When loading a module, node first checks to see whether the module identifier (the string passed into the require function call) begins with "./," "/," or "../," and if it doesn't, node checks to see whether the identifier matches any of its core modules (http, path, fs, etc.). If a match is found, node loads the recognized core module; or else, node knows to browse the node modules folder.

The Need for modules.

  1. The ability to divide the codebase into several files
    This keeps the code more ordered, makes it simpler to understand, and helps maintain the independence of different functionality.

  2. Enabling code reuse across various projects: It's possible for a module to implement a generic feature that can be helpful for various projects.

  3. Encapsulation (information protection): Most module systems allow for the selective concealment of the private portion of the code while exposing the public interface, such as functions, classes, or objects, which are intended for usage by the module's consumers.

In conclusion, depending on the global scope is a very risky effort, especially as your application evolves. As a result, when a modification is required, just the module where the function is written is addressed.
When a change is required or when your application changes, the Module system prevents a complete breakdown.

The well-known DON'T REPEAT YOURSELF software development philosophy is taken to a whole new level with the Module system.

Top comments (3)

iamjaydev profile image


tobisupreme profile image
Tobi Balogun

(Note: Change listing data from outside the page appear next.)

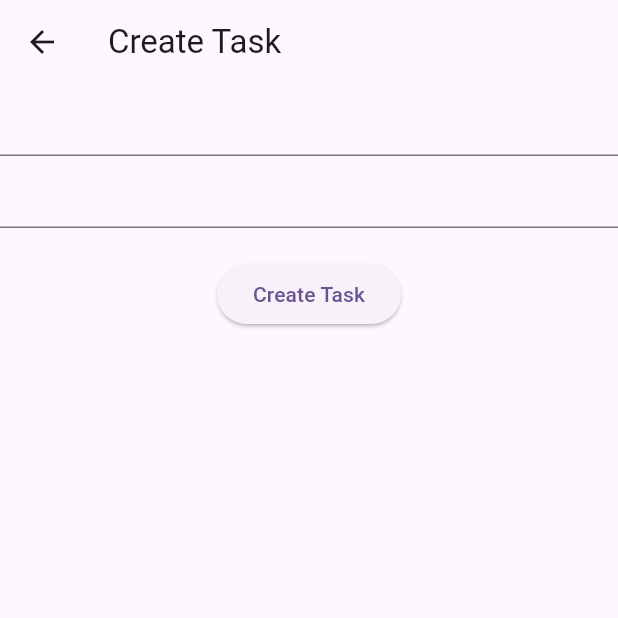
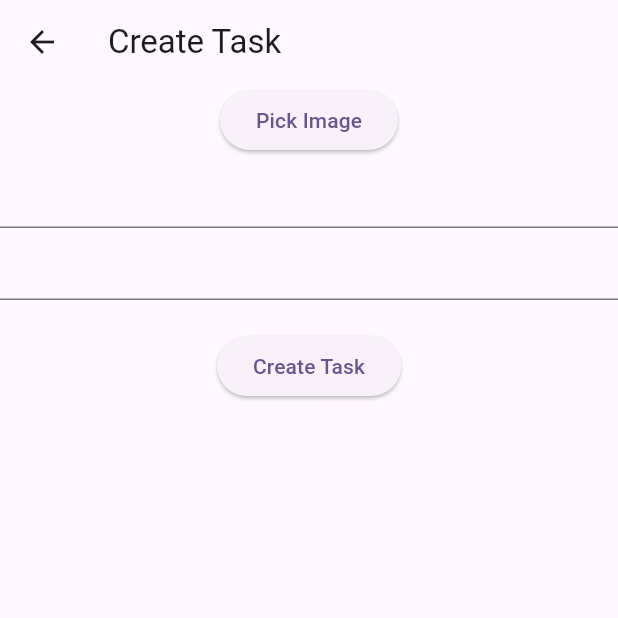
Before and after one commit to MuhammadAliKust/Flutter-B6-V2, a Flutter app: the GetAllTaskView screen opened directly, after a tap on the "add" icon, on a phone screen of 412 x 824 dp, the top half of it. Run offline on Flutter 3.47's test engine with Material 3 defaults, Android fonts, the phone set to English and light mode, and no system bars; our stand-ins replace cached_network_image, cloud_firestore, firebase_auth, firebase_core, firebase_storage, image_picker; accounts and stored records are empty.

Commit message:
Image Uploading Done

```diff
--- a/lib/main.dart
+++ b/lib/main.dart
@@ -38,7 +38,7 @@ class MyApp extends StatelessWidget {
         colorScheme: ColorScheme.fromSeed(seedColor: Colors.deepPurple),
         useMaterial3: true,
       ),
-      home: GetAllCountries(),
+      home: LoginView(),
     );
   }
 }
--- a/lib/views/create_task.dart
+++ b/lib/views/create_task.dart
@@ -1,7 +1,11 @@
+import 'dart:io';
+
 import 'package:firebase_auth/firebase_auth.dart';
 import 'package:flutter/material.dart';
 import 'package:flutter_b6_v2/models/task.dart';
 import 'package:flutter_b6_v2/services/task.dart';
+import 'package:flutter_b6_v2/services/upload_file_services.dart';
+import 'package:image_picker/image_picker.dart';
 
 class CreateTaskView extends StatefulWidget {
   CreateTaskView({super.key});
@@ -17,6 +21,8 @@ class _CreateTaskViewState extends State<CreateTaskView> {
 
   bool isLoading = false;
 
+  File? image;
+
   @override
   Widget build(BuildContext context) {
     return Scaffold(
@@ -25,6 +31,19 @@ class _CreateTaskViewState extends State<CreateTaskView> {
       ),
       body: Column(
         children: [
+          if (image != null)
+            Image.file(
+              image!,
+              height: 200,
+            ),
+          ElevatedButton(
+              onPressed: () {
+                ImagePicker().pickImage(source: ImageSource.camera).then((val) {
+                  image = File(val!.path);
+                  setState(() {});
+                });
+              },
+              child: Text("Pick Image")),
           TextField(
             controller: titleController,
           ),
@@ -53,14 +72,18 @@ class _CreateTaskViewState extends State<CreateTaskView> {
                     try {
                       isLoading = true;
                       setState(() {});
+                      await UploadFileServices()
+                          .getUrl(image)
+                          .then((downloadUrl) async {
                         await TaskServices()
                             .createTask(TaskModel(
                                 title: titleController.text,
                                 description: descriptionController.text,
                                 isCompleted: false,
                                 userID: FirebaseAuth.instance.currentUser!.uid,
-                              image: "",
-                              createdAt: DateTime.now().millisecondsSinceEpoch))
+                                image: downloadUrl,
+                                createdAt:
+                                    DateTime.now().millisecondsSinceEpoch))
                             .then((val) {
                           isLoading = false;
                           setState(() {});
@@ -69,8 +92,8 @@ class _CreateTaskViewState extends State<CreateTaskView> {
                               builder: (context) {
                                 return AlertDialog(
                                   title: Text("Message"),
-                                content:
-                                    Text("Task has been created successfully"),
+                                  content: Text(
+                                      "Task has been created successfully"),
                                   actions: [
                                     TextButton(
                                         onPressed: () {
@@ -81,6 +104,7 @@ class _CreateTaskViewState extends State<CreateTaskView> {
                                         child: Text("Okay"))
                                   ],
                                 );
+                              });
                         });
                       });
                     } catch (e) {
--- a/lib/views/get_all_task.dart
+++ b/lib/views/get_all_task.dart
@@ -1,5 +1,6 @@
 import 'dart:developer';
 
+import 'package:cached_network_image/cached_network_image.dart';
 import 'package:firebase_auth/firebase_auth.dart';
 import 'package:flutter/cupertino.dart';
 import 'package:flutter/material.dart';
@@ -44,7 +45,18 @@ class GetAllTaskView extends StatelessWidget {
               itemCount: taskList.length,
               itemBuilder: (context, i) {
                 return ListTile(
-                  leading: Icon(Icons.task),
+                  leading: ClipRRect(
+                    borderRadius: BorderRadius.circular(100),
+                    child: CachedNetworkImage(
+                      imageUrl: taskList[i].image.toString(),
+                      fit: BoxFit.cover,
+                      height: 50,
+                      width: 50,
+                      placeholder: (context, url) =>
+                          CircularProgressIndicator(),
+                      errorWidget: (context, url, error) => Icon(Icons.error),
+                    ),
+                  ),
                   title: Text(taskList[i].title.toString()),
                   subtitle: Text(taskList[i].description.toString()),
                   trailing: Row(
--- a/pubspec.yaml
+++ b/pubspec.yaml
@@ -39,6 +39,9 @@ dependencies:
   firebase_core: ^3.9.0
   provider: ^6.1.2
   firebase_auth: ^5.3.4
+  image_picker: ^1.1.2
+  firebase_storage: ^12.4.0
+  cached_network_image: ^3.4.1
 
 dev_dependencies:
   flutter_test:
```
Also changed, not shown: lib/services/upload_file_services.dart (added, +30 -0 lines), lib/views/city/get_city.dart (+5 -5 lines), pubspec.lock, 1 other file. Lines whose indentation alone changed are shown as unchanged.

Thanks for putting some of the concepts I've been learning into words!

olatisunkanmi profile image
Olasunkanmi Igbasan